CADDENS CORNER | Interview with Nettleton Tribe’s Min Sean Saw

February 15, 2021

Right from the moment drawings of organically curved furniture modules appeared in the office, Caddens Corner caught our eye as a project with the potential to be iconic. The carefully curated design by Nettleton Tribe spoke of community focus, with thought for diverse usage and pushing the boundaries of construction to achieve a unique space and identity. Seeing some intriguing puzzle pieces and wavy forms start to appearing in the factory,  the entire botton and gardiner team were keen to see the final result of the custom furniture package delivered to Caddens Corner, and it didn’t disappoint!

From undulating forms rising out of the carefully laid contrasting flooring, pleasing pops of greenery and a colour palette that feels like a warm hug, the project was positively received by the client and community alike. Inspired by the project images, we reached out to Min Sean Saw from Nettleton Tribe for a project feature on how this incredible project came around and what their design process was inspired by.

What was the brief for this project?

“To create a centre to service the needs of a growing community within Caddens and its surrounding neighborhood. The design focuses on creating unique, dynamic spaces for a mix of retail and complimentary uses providing everyday convenience to support the expanding population.”

Tell us a bit about the materials and palette

“One of the important considerations throughout the design development was maintenance. We aim to design something with low maintenance and selected materials with earthy tones such as brick, Corten and timber to respond to the context.”

The forms of the furniture are reminiscent of waves or ribbons, what inspiration did you draw on in creating these flowing surfaces?

“The site was previously a drive-in cinema, the design of external area (ie. Floor pattern, furniture) evolves from ‘film reel’ as a concept.”

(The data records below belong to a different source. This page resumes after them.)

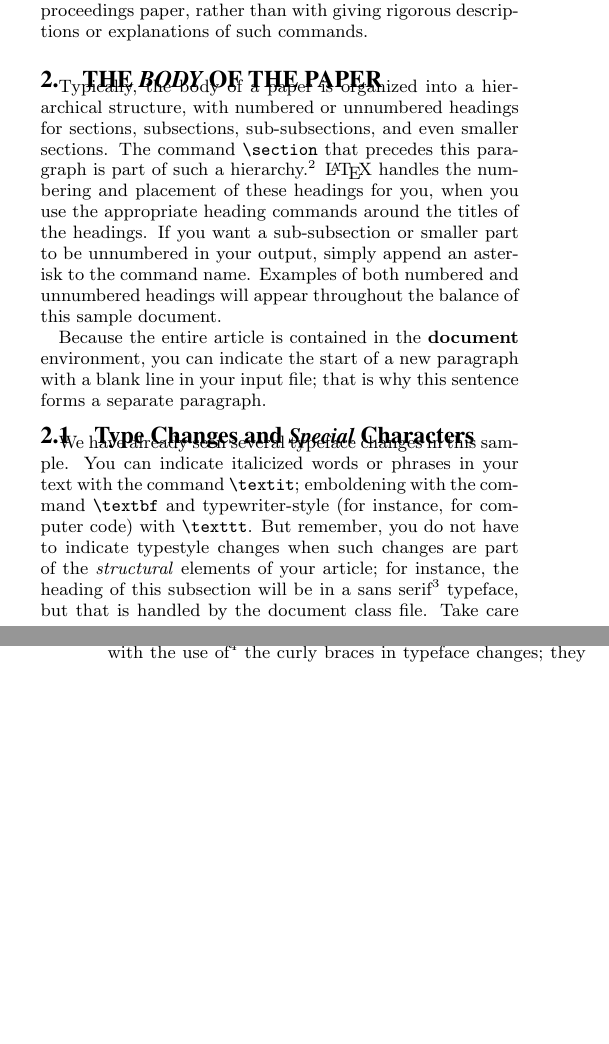
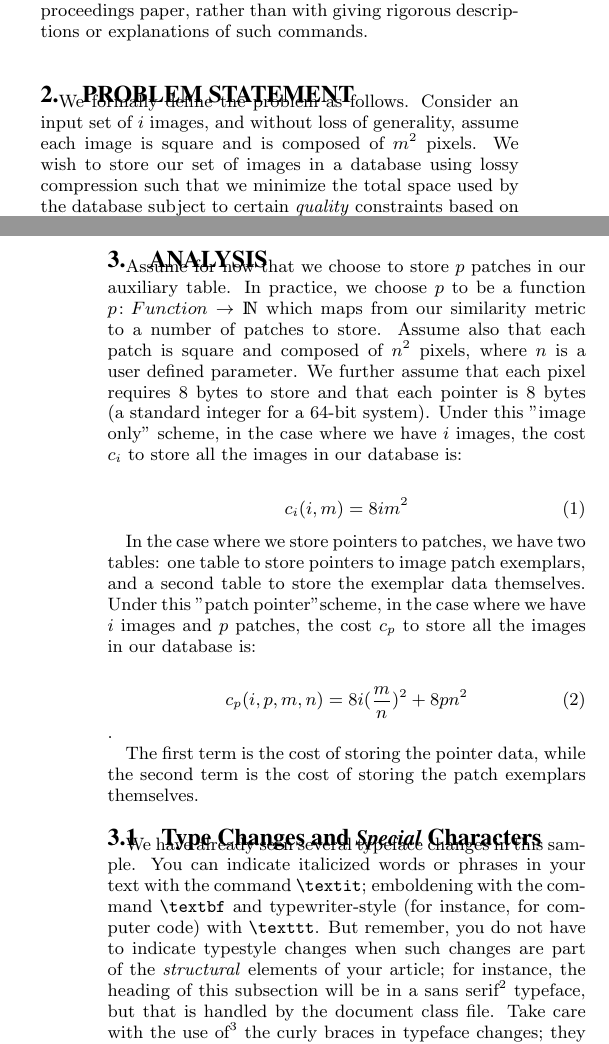
Before and after one commit to shumash/db_project, a LaTeX document (report/db_report.tex): two parts of the columns of pages 1 and 2 of 4, joined at a grey line, cut so that both start at the same text, the shorter picture padded with empty space. Compiled offline with pdfLaTeX.

Commit message:
Started writing paper

```diff
--- a/report/db_report.tex
+++ b/report/db_report.tex
@@ -6,7 +6,9 @@
 
 \documentclass{vldb}
 \usepackage{graphicx}
-\usepackage{balance}  % for  \balance command ON LAST PAGE  (only there!)
+\usepackage{balance}
+\usepackage{ dsfont }
+% for  \balance command ON LAST PAGE  (only there!)
 
 
 \begin{document}
@@ -153,29 +155,26 @@ specifically available for denoting the structure of a
 proceedings paper, rather than with giving rigorous descriptions
 or explanations of such commands.
 
-\section{The {\secit Body} of The Paper}
-Typically, the body of a paper is organized
-into a hierarchical structure, with numbered or unnumbered
-headings for sections, subsections, sub-subsections, and even
-smaller sections.  The command \texttt{{\char'134}section} that
-precedes this paragraph is part of such a
-hierarchy.\footnote{This is the second footnote.  It
-starts a series of three footnotes that add nothing
-informational, but just give an idea of how footnotes work
-and look. It is a wordy one, just so you see
-how a longish one plays out.} \LaTeX\ handles the numbering
-and placement of these headings for you, when you use
-the appropriate heading commands around the titles
-of the headings.  If you want a sub-subsection or
-smaller part to be unnumbered in your output, simply append an
-asterisk to the command name.  Examples of both
-numbered and unnumbered headings will appear throughout the
-balance of this sample document.
+\section{Problem Statement}
 
-Because the entire article is contained in
-the \textbf{document} environment, you can indicate the
-start of a new paragraph with a blank line in your
-input file; that is why this sentence forms a separate paragraph.
+We formally define the problem as follows.  Consider an input set of $i$ images, and without loss of generality, assume each image is square and is composed of $m^2$ pixels.  We wish to store our set of images in a database using lossy compression such that we minimize the total space used by the database subject to certain \emph{quality} constraints based on similarity metrics.  There are many possible formulations of these quality constraints; we detail those that we considered for this paper in section TODO.  Beyond mathematical metrics, subjective methods are also interesting to consider for formulating the quality constraints; one could imagine a scenario in which image quality is assessed by humans through a crowdsourced system, perhaps using an engine such as Amazon's Mechanical Turk TODO: cite.  We consider such subjective similarity metrics outside the scope of this paper and focus on the mathematical metrics for now.
+
+We wish to construct a database that trades off minimizing the amount of required space with maximizing read and write speeds of the data.  In the following sections, we discuss models for estimating these values.  We construct our compressed representation in the following way: First, we segment each image into a certain number of image patches.  Next, we store a set of precomputed image patch "exemplars" in an auxiliary table.  Finally, rather than represent each patch in each image explicitly, we approximate it by instead storing a pointer to the "most similar" exemplar.  We discuss similarity later in section TODO as we discuss our quality constraints.  For this paper, we consider all patches to be the same size and each image to contain the same number of patches.
+
+\section{Analysis}
+Assume for now that we choose to store $p$ patches in our auxiliary table.  In practice, we choose $p$ to be a function $p \colon Function \to \mathds{N}$ which maps from our similarity metric to a number of patches to store.  Assume also that each patch is square and composed of $n^2$ pixels, where $n$ is a user defined parameter.  We further assume that each pixel requires 8 bytes to store  and that each pointer is 8 bytes (a standard integer for a 64-bit system).  Under this "image only" scheme, in the case where we have $i$ images, the cost $c_i$ to store all the images in our database is:
+
+\begin{equation}
+	c_i(i, m) = 8  i  m^2
+\end{equation}
+
+In the case where we store pointers to patches, we have two tables: one table to store pointers to image patch exemplars, and a second table to store the exemplar data themselves.  Under this "patch pointer"scheme, in the case where we have $i$ images and $p$ patches, the cost $c_p$ to store all the images in our database is:
+
+\begin{equation}
+	c_p(i, p, m, n) = 8 i (\frac{m}{n})^2 + 8  p  n^2
+\end{equation}.
+
+The first term is the cost of storing the pointer data, while the second term is the cost of storing the patch exemplars themselves.
 
 \subsection{Type Changes and {\subsecit Special} Characters}
 We have already seen several typeface changes in this sample.  You
```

The unusual curved surfaces create different ways to interact with the seating, how are some of the ways you imagined people to use the space?

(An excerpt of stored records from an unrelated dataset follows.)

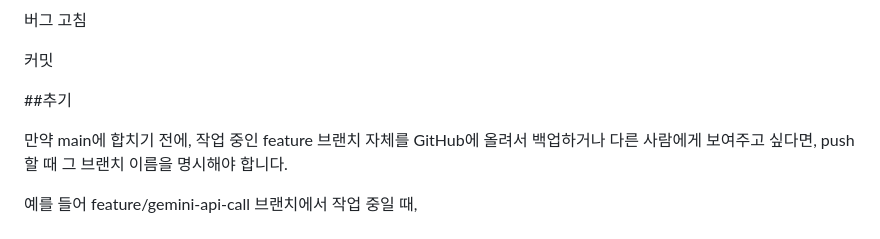
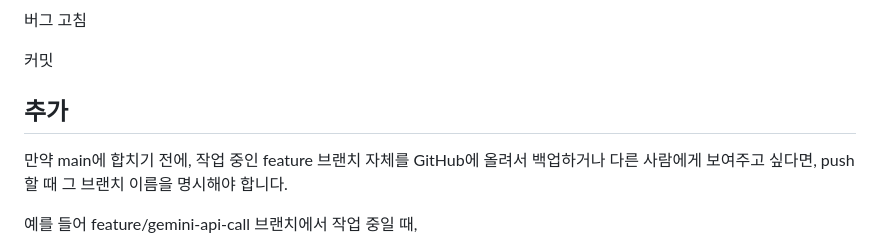
Before and after one commit to Life-00/GoogleCampus_Midterm, a Markdown page: README.md, the part around the change. GitHub-like rendering.

```diff
--- a/README.md
+++ b/README.md
@@ -115,8 +115,7 @@ docs: Git 워크플로우 가이드라인 추가
 커밋
 
 
-
-##추기
+## 추가
 
 만약 main에 합치기 전에, 작업 중인 feature 브랜치 자체를 GitHub에 올려서 백업하거나 다른 사람에게 보여주고 싶다면, push할 때 그 브랜치 이름을 명시해야 합니다.
 
```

“We saw the potential to make some furniture to interact with the users during the process of exploring the shape.”

How has the furniture been received?

“It was great to see some children playing around the furniture as we intended/ imagined people to use.”

What was the most challenging part of this project?

“It would be how to design and ensure it can be delivered not going over budget”


Working closely with Nettleton Tribe and the awarded contractor Mainbrace, botton and gardiner took the original concept designs and interpreted them for manufacture using a mix of standard product parts from the FGP bench frame and combining with custom fabricated elements, keeping a close eye on budget constraints whilst maintaining the feel and intention of the original scope.